RECORDS FOR THE EXERCISE below:

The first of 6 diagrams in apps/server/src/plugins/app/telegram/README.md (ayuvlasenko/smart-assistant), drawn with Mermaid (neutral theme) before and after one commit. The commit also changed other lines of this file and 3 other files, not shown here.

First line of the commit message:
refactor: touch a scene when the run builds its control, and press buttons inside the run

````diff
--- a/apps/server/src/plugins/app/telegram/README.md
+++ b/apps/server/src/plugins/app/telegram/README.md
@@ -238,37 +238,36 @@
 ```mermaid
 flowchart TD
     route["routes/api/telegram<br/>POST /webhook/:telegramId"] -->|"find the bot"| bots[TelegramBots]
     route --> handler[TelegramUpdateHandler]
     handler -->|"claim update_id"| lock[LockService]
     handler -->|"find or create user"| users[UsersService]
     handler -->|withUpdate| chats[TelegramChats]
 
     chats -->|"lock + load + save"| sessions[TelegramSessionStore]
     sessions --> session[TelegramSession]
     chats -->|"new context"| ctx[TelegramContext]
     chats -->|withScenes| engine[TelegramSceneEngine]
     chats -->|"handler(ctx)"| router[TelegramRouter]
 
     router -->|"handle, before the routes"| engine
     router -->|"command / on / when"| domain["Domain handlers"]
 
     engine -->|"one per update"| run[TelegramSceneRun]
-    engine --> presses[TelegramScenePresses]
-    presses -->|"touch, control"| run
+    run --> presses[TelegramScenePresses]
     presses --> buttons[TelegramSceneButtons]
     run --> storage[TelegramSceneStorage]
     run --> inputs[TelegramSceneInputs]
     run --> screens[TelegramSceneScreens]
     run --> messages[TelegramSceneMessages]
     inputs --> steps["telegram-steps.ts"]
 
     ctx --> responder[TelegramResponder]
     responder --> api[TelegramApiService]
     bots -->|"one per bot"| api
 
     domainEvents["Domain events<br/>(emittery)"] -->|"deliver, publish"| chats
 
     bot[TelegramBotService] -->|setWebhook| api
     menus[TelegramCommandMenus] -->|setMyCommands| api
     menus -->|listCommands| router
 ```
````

End of RECORDS FOR THE EXERCISE.

Looking at each line of the records, count the ones where the word "plugins" appears, and report only the count.

ANSWER TO THE PROBLEM -> 3